• [WORK ORDER]: Please return all lines from the records below that include the string "components".

[SUPPLIED MATERIAL Boundary: Start]

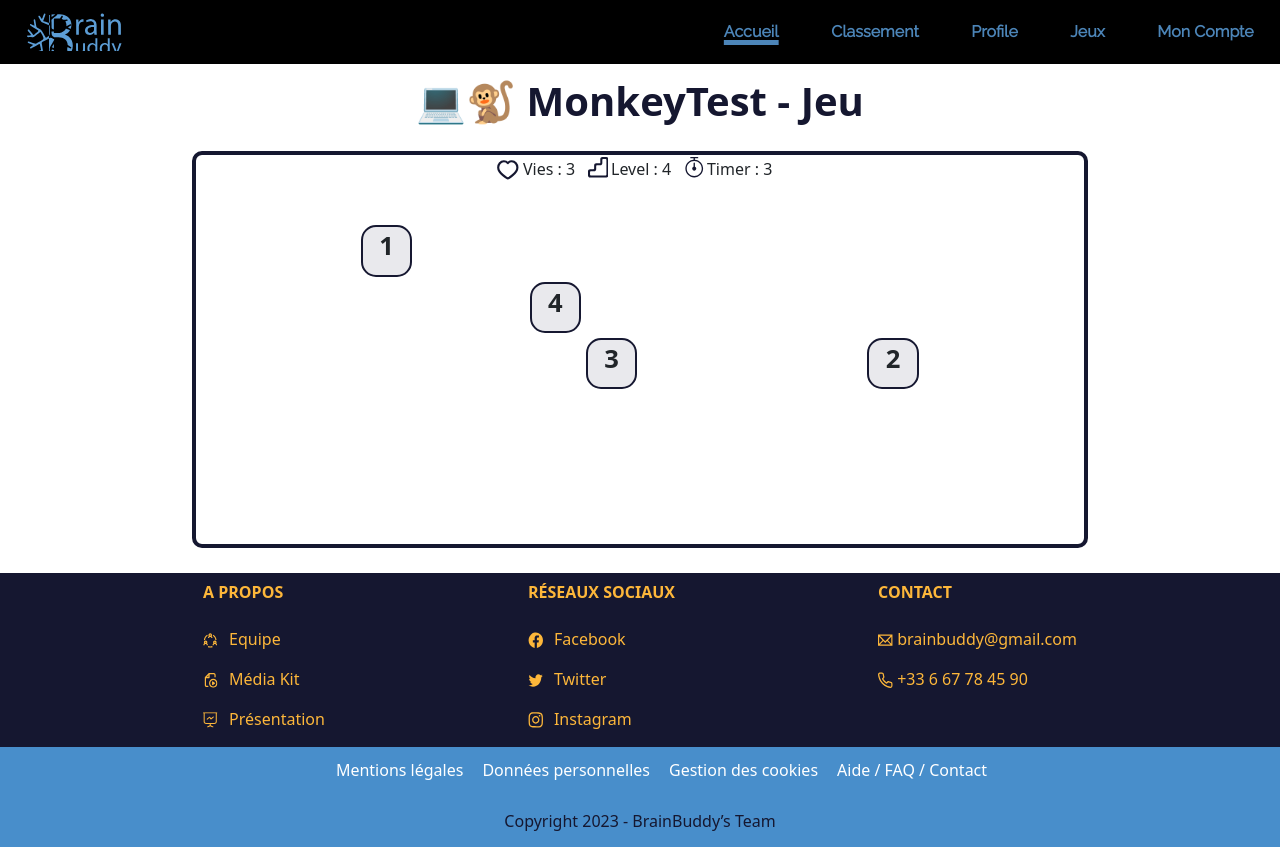
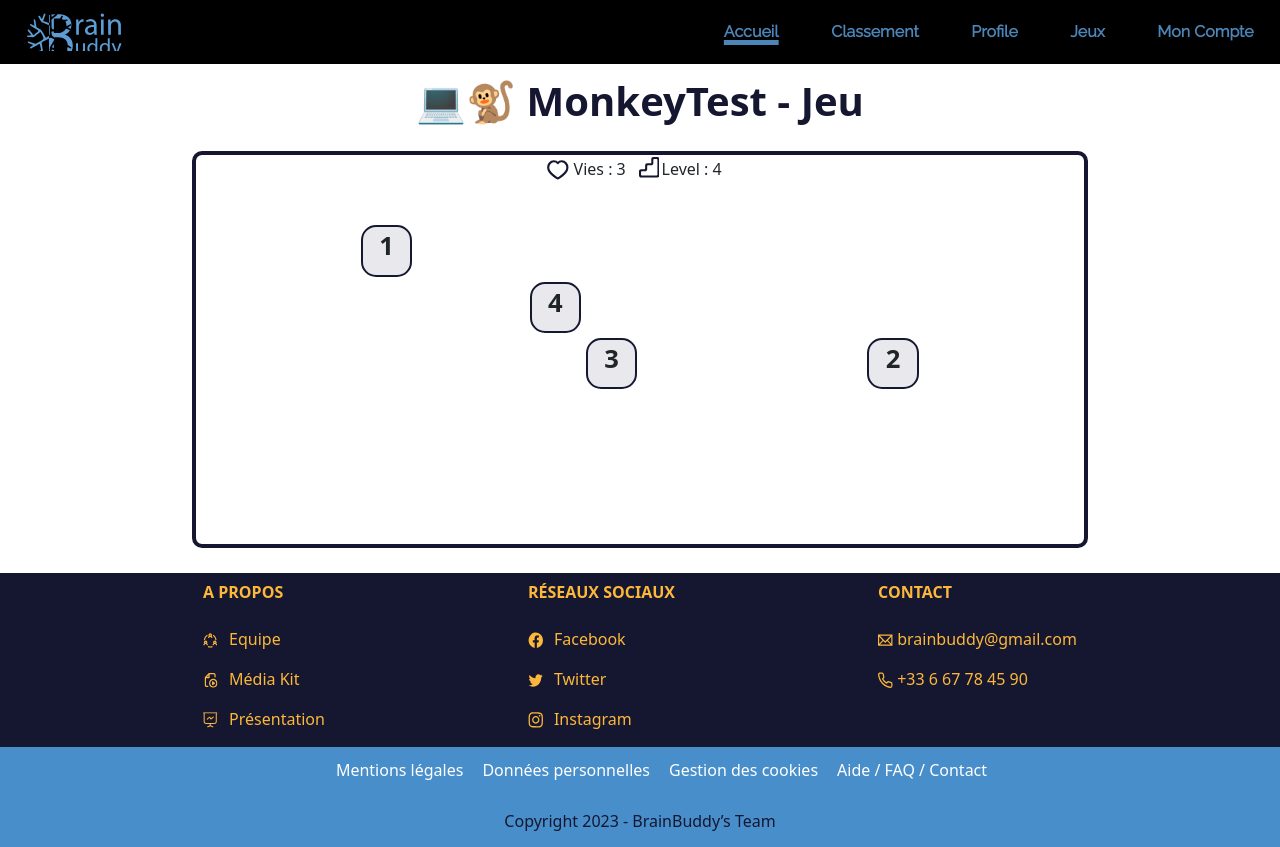
Before and after one commit to Xenus3/FrontEndBrainBuddy, an Angular app: page /monkeytest/jeu in a window 1280 px wide. Built offline with nearby package versions, Linux system fonts and the light colour scheme.

Commit message:
commented the timer icone

```diff
--- a/src/app/components/monkey-test/components/jeu/components/grille/grille.component.html
+++ b/src/app/components/monkey-test/components/jeu/components/grille/grille.component.html
@@ -31,7 +31,7 @@
             <p>Level : {{ level }}</p>
         </div>
 
-        <div class="icone">
+        <!-- <div class="icone">
             <svg width="1.6vw" height="1.6vw" viewBox="-2 0 30 30" version="1.1" id="svg1"
                 sodipodi:docname="timer-svgrepo-com(1).svg" inkscape:version="1.3 (0e150ed6c4, 2023-07-21)"
                 xmlns:inkscape="http://www.inkscape.org/namespaces/inkscape"
@@ -49,7 +49,7 @@
                 </g>
             </svg>
             <p>Timer : {{ life }}</p>
-        </div>
+        </div> -->
     </div>
     <div id="cartes">
         <div *ngFor="let cell of grille; let i = index">
```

[SUPPLIED MATERIAL Boundary: End]

• [EXERCISE RESPONSE]:
--- a/src/app/components/monkey-test/components/jeu/components/grille/grille.component.html
+++ b/src/app/components/monkey-test/components/jeu/components/grille/grille.component.html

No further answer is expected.